Phantom Thread is a 2017 movie directed by Paul Thomas Anderson. It stars Daniel Day-Lewis as the Controlling Narcissist (Reynolds), Vicky Krieps as the Victim in his trauma bond (Alma) and Lesley Manville as his sister, and dominant female ally (Cyril). The film is well-done in many respects, showing the trauma bond that is created between perpetrator and victim. However, there are some key moments where I felt that Daniel and Vicky came out of character. One scene was him giggling with her in the bathroom, with bowl on his lap and asking her to kiss him. It didn’t feel real to me. Another scene was when she was telling him about the egg dish and again there seemed to be an odd moment between the actors. I was also confused about how the director brought us into the movie. Was there another woman at the beginning of the film that was his girlfriend (I thought his wife, due to the time period) or was this Vicky’s character and we are later going back in time when he meets her in the next scene? We also hear Alma talking to some guy that we will later learn is Reynolds doctor. It was confusing because we see her (the girlfriend) for a brief moment, get to know the character Reynolds, his sister and then suddenly he is meeting his victim or next one, Alma and says he is not married. I already knew he was a controlling narcissist by now but not sure about the women.Continue reading
I met with a woman, I will name “Annika,” (a favorite pseudonym of mine), who told me some details about her life story with men. She gave me permission to write about her story here. I am going to write this in “first person,” as if it were a memoir. She is not a client and, I say this, so if my clients are reading this, they won’t think it is their story. I am breaking this up into different parts. I start with this aspect of her journey: coming back from being in a trauma bond after the break-up with a covert narcissist.Continue reading
Last night, I watched a 1948 British classic, “Corridor of Mirrors.” I started by looking on Kanopy, at various films and kept seeing “psychological” thriller or mental health issues and I said to myself “not in the mood for psychology tonight.” Then I see this film and it says it is about a man who thinks this woman is his reincarnated lover from 400 years ago. Sounded intriguing to me and I set about to watch it. The sound was horrible and I had to re-start it three times and finally, put on closed captioning so I knew what they were saying. I was a little confused with the storyline in the beginning too, but kept at it. Then, we get to the character Veronica, who “is allowed” to live in the basement of the mansion. It is where the main male lead, Paul, lives in. Veronica spells out his personality, almost like she is giving the description of a covert narcissist. I thought to myself, “Oh, well now, I have to sit up straight and pay more attention to this storyline.” I just can’t get away from my specialization at the office. And, I knew this was going to be a film I would be talking up to my clients. And, it is an amazing film. It is different from Gaslight, which is focused on the title. This film, bares a lot more explanation to the average person. So, here we go.Continue reading
I write what I am learning. I teach as I grow. I make the same mistakes as anyone else, only my skills show me how to coach people based on what I have uncovered. I am not right, I just write what becomes aware to me as it happens.

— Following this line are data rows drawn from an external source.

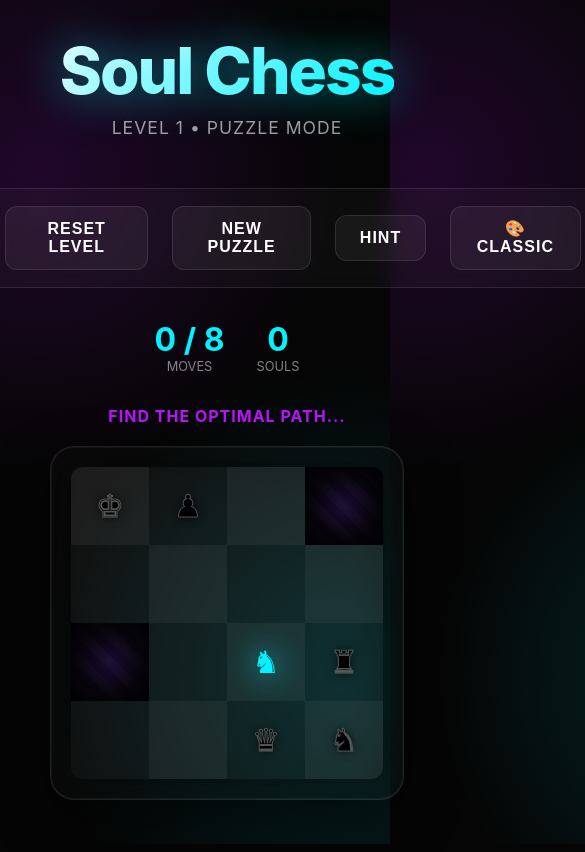
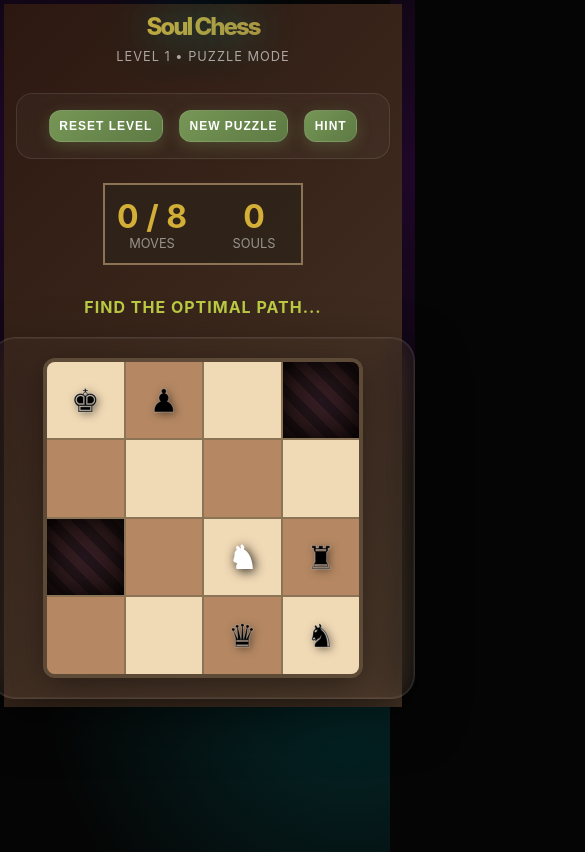
Before and after one commit to ramonandrio/soul-chess, a React (Vite) app: page / in a window 390 px wide. Shown: the top 852 px of the page, 585 px wide, since content can reach past the window. Built offline with nearby package versions, Linux system fonts and the light colour scheme.

Commit message:
Mobile responsive design: smaller controls, centered layout, white pieces in classic theme, 4x4 default

```diff
--- a/index.html
+++ b/index.html
@@ -3,8 +3,8 @@
   <head>
     <meta charset="UTF-8" />
     <link rel="icon" type="image/svg+xml" href="/vite.svg" />
-    <meta name="viewport" content="width=device-width, initial-scale=1.0" />
-    <title>chess-puzzle</title>
+    <meta name="viewport" content="width=device-width, initial-scale=1.0, maximum-scale=1.0, user-scalable=no" />
+    <title>Soul Chess</title>
   </head>
   <body>
     <div id="root"></div>
--- a/src/App.jsx
+++ b/src/App.jsx
@@ -18,7 +18,7 @@ function App() {
   const [level, setLevel] = useState(1);
   const [feedback, setFeedback] = useState('');
   const [loading, setLoading] = useState(false);
-  const [theme, setTheme] = useState('neon'); // 'neon' or 'classic'
+  const [theme, setTheme] = useState('classic'); // 'neon' or 'classic'
 
   // Initialize game
   useEffect(() => {
@@ -163,21 +163,9 @@ function App() {
       </header>
 
       <div className="game-controls">
-        <label>
-          Size:
-          <select value={boardSize} onChange={(e) => setBoardSize(Number(e.target.value))}>
-            <option value={3}>3x3</option>
-            <option value={4}>4x4</option>
-            <option value={5}>5x5</option>
-            <option value={6}>6x6</option>
-          </select>
-        </label>
         <button onClick={() => startNewGame(false, true)}>Reset Level</button>
         <button onClick={() => startNewGame(false, false)}>New Puzzle</button>
         <button onClick={handleHint} className="hint-btn">Hint</button>
-        <button onClick={() => setTheme(t => t === 'neon' ? 'classic' : 'neon')} className="theme-btn">
-          {theme === 'neon' ? '🎨 Classic' : '✨ Neon'}
-        </button>
       </div>
 
       <div className="stats-panel">
--- a/src/index.css
+++ b/src/index.css
@@ -207,9 +207,11 @@ select:focus {
 }
 
 .piece {
-  z-index: 2;
-  transition: all 0.3s cubic-bezier(0.34, 1.56, 0.64, 1);
-  filter: drop-shadow(0 0 5px rgba(0, 0, 0, 0.5));
+  font-size: 3.5rem;
+  cursor: pointer;
+  user-select: none;
+  transition: transform 0.2s ease;
+  filter: drop-shadow(0 4px 8px rgba(0, 0, 0, 0.3));
 }
 
 .piece:hover {
@@ -329,6 +331,19 @@ select:focus {
   filter: drop-shadow(2px 2px 4px rgba(0, 0, 0, 0.5));
 }
 
+.classic-theme .piece-white {
+  color: #ffffff;
+  /* White for better visibility */
+  filter: drop-shadow(2px 2px 4px rgba(0, 0, 0, 0.8));
+}
+
+.classic-theme .piece-white.player-piece {
+  color: #ffffff;
+  /* White for player piece */
+  filter: drop-shadow(2px 2px 6px rgba(0, 0, 0, 0.9));
+  font-weight: bold;
+}
+
 .classic-theme .stats-panel {
   background: rgba(45, 35, 25, 0.8);
   border: 2px solid var(--border-color);
@@ -371,6 +386,291 @@ select:focus {
   border: 2px solid #d4af37;
 }
 
+/* ==================== MOBILE RESPONSIVE ==================== */
+
+/* Tablets and smaller (max-width: 768px) */
+@media (max-width: 768px) {
+  body {
+    padding: 0.5rem;
+  }
+
+  .app-container {
+    padding: 1rem;
+    max-width: 100%;
+  }
+
+  header h1 {
+    font-size: 2rem;
+  }
+
+  header p {
+    font-size: 0.9rem;
+  }
+
+  .game-controls {
+    flex-wrap: wrap;
+    gap: 0.5rem;
+    justify-content: center;
+  }
+
+  .game-controls label {
+    width: 100%;
+    justify-content: center;
+    font-size: 0.85rem;
+  }
+
+  .game-controls select,
+  .game-controls button {
+    padding: 0.4rem 0.7rem;
+    font-size: 0.8rem;
+    min-height: 36px;
+    /* Smaller touch target for mobile */
+  }
+
+  .stats-panel {
+    gap: 1rem;
+  }
+
+  .stat-item {
+    min-width: 80px;
+  }
+
+  .stat-value {
+    font-size: 1.5rem;
+  }
+
+  .stat-label {
+    font-size: 0.75rem;
+  }
+
+  .board {
+    max-width: 90vw;
+    max-height: 90vw;
+  }
+
+  .square {
+    min-width: 40px;
+    min-height: 40px;
+  }
+
+  .piece {
+    font-size: 2.5rem;
+  }
+
+  .game-over-content h2 {
+    font-size: 2rem;
+  }
+
+  .game-over-content p {
+    font-size: 1rem;
+  }
+
+  .overlay-buttons {
+    flex-direction: column;
+    width: 100%;
+  }
+
+  .overlay-buttons button {
+    width: 100%;
+    min-height: 48px;
+  }
+}
+
+/* Mobile phones (max-width: 480px) */
+@media (max-width: 480px) {
+  body {
+    padding: 0.25rem;
+  }
+
+  .app-container {
+    padding: 0.5rem;
+  }
+
+  header {
+    margin-bottom: 1rem;
+  }
+
+  header h1 {
+    font-size: 1.5rem;
+    margin-bottom: 0.25rem;
+  }
+
+  header p {
+    font-size: 0.8rem;
+  }
+
+  .game-controls {
+    gap: 0.3rem;
+  }
+
+  .game-controls select,
+  .game-controls button {
+    padding: 0.35rem 0.6rem;
+    font-size: 0.75rem;
+    min-height: 32px;
+  }
+
+  .stats-panel {
+    gap: 0.5rem;
+    padding: 0.75rem;
+    margin-bottom: 0.75rem;
+  }
+
+  .stat-item {
+    min-width: 70px;
+  }
+
+  .stat-value {
+    font-size: 1.25rem;
+  }
+
+  .stat-label {
+    font-size: 0.7rem;
+  }
+
+  .board {
+    max-width: 95vw;
+    max-height: 95vw;
+    gap: 2px;
+  }
+
+  .square {
+    min-width: 35px;
+    min-height: 35px;
+  }
+
+  .piece {
+    font-size: 2rem;
+  }
+
+  .move-indicator,
+  .capture-indicator {
+    width: 8px;
+    height: 8px;
+  }
+
+  .hint-indicator {
+    font-size: 1.5rem;
+  }
+
+  .game-over-content {
+    padding: 1.5rem;
+    width: 90%;
+  }
+
+  .game-over-content h2 {
+    font-size: 1.5rem;
+  }
+
+  .game-over-content p {
+    font-size: 0.9rem;
+  }
+
+  .overlay-buttons button {
+    padding: 0.7rem 1.2rem;
+    font-size: 0.9rem;
+  }
+}
+
+/* Small mobile phones (max-width: 360px) */
+@media (max-width: 360px) {
+  header h1 {
+    font-size: 1.25rem;
+  }
+
+  .game-controls select,
+  .game-controls button {
+    font-size: 0.75rem;
+    padding: 0.4rem 0.6rem;
+  }
+
+  .board {
+    gap: 1px;
+  }
+
+  .square {
+    min-width: 30px;
+    min-height: 30px;
+  }
+
+  .piece {
+    font-size: 1.75rem;
+  }
+
+  .stat-value {
+    font-size: 1rem;
+  }
+}
+
+/* Touch device optimizations */
+@media (hover: none) and (pointer: coarse) {
+
+  /* Remove hover effects on touch devices */
+  button:hover {
+    transform: none;
+  }
+
+  .square:hover {
+    transform: none;
+  }
+
+  /* Increase tap targets */
+  button {
+    min-height: 44px;
+    min-width: 44px;
+  }
+
+  /* Prevent text selection on touch */
+  * {
+    -webkit-tap-highlight-color: transparent;
+    -webkit-touch-callout: none;
+    user-select: none;
+  }
+
+  /* But allow selection in specific areas if needed */
+  input,
+  textarea {
+    user-select: text;
+  }
+}
+
+/* Landscape orientation on mobile */
+@media (max-width: 768px) and (orientation: landscape) {
+  .app-container {
+    display: flex;
+    flex-direction: row;
+    align-items: flex-start;
+    gap: 1rem;
+  }
+
+  header {
+    position: absolute;
+    top: 0.5rem;
+    left: 50%;
+    transform: translateX(-50%);
+    margin: 0;
+  }
+
+  .game-area {
+    flex: 1;
+    display: flex;
+    align-items: center;
+    justify-content: center;
+    margin-top: 3rem;
+  }
+
+  .board {
+    max-width: 60vh;
+    max-height: 60vh;
+  }
+
+  .game-controls,
+  .stats-panel {
+    flex-direction: column;
+    width: auto;
+  }
+}
+
 
 .game-over-content {
   text-align: center;
@@ -391,6 +691,47 @@ select:focus {
   background-clip: text;
   -webkit-background-clip: text;
   -webkit-text-fill-color: transparent;
+}
+
+.game-controls {
+  display: flex;
+  gap: 1rem;
+  margin-bottom: 1.5rem;
+  flex-wrap: wrap;
+  justify-content: center;
+  /* Center controls */
+  align-items: center;
+}
+
+.game-controls label {
+  display: flex;
+  align-items: center;
+  gap: 0.5rem;
+  color: var(--text-primary);
+  font-weight: 500;
+}
+
+.game-controls select {
+  padding: 0.5rem 1rem;
+  background: rgba(255, 255, 255, 0.1);
+  border: 2px solid var(--accent-color);
+  border-radius: 8px;
+  color: var(--text-primary);
+  cursor: pointer;
+  transition: all 0.3s ease;
+}
+
+.game-controls select:hover {
+  background: rgba(255, 255, 255, 0.15);
+  border-color: var(--accent-secondary);
+}
+
+.game-area {
+  display: flex;
+  justify-content: center;
+  /* Center board */
+  align-items: center;
+  width: 100%;
 }
 
 .stats-panel {
```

When I have been in relationship to men, I have hidden behind them and not been my true self. I have been afraid, just as my clients have been afraid, because we were taught to be. When it is over, I reflect and feel the guilt and shame of not having said what I should have said. Of not standing up for myself. Of not really being the partner to them because I was too busy trying to make them love me. This is what happens when you are the survivor of the narcissistic parent. You meet the narcissistic partner and dance with them using the same song you were taught as a child. I will make you love me, no matter what it takes. When you do, I will finally succeed in having the love I have always wanted. Because, if I can make you love me, I will have finally turned this wrong into a right. Jeannine Vegh, M.A., I.M.F.T.
I will not put this movie (French 2018), in “The Arts” section because it is a psychological drama that hits on the topic of sexual abuse, narcissism and women being left alone for several generations; much like Antonia’s Line (Netherlands, 1995). The film starts out in the 1950’s post WWII France. If you are a great film lover, as I am, you will know when you see the cover and the title, it just hits you – I must watch this film. What really piqued my interest was the title “An Impossible Love,” which hit home for me. I saw other things in the description that I ignored at first until it came up on the screen. I love the way Catherine Corsini handles abuse of a child in this film. Extremely subtle. The topic does not even come up until much later in the film. The child’s older lover tells the mother, not to let her daughter visit the father anymore. The shock on the mother’s face, to realize a man she has loved for 16 years, but who has rejected her all the same, is now sexually abusing their daughter. The shock to finally take in the missing pieces of this puzzle “Rachel” has created, her fantasy that he was a great lover, that they had something special together, suddenly unravels before her eyes. Virginie Efira (with the help of the cameraman), gives a somatic demonstration of soul searching, confusion, awareness and reality in just a few seconds of this film.Continue reading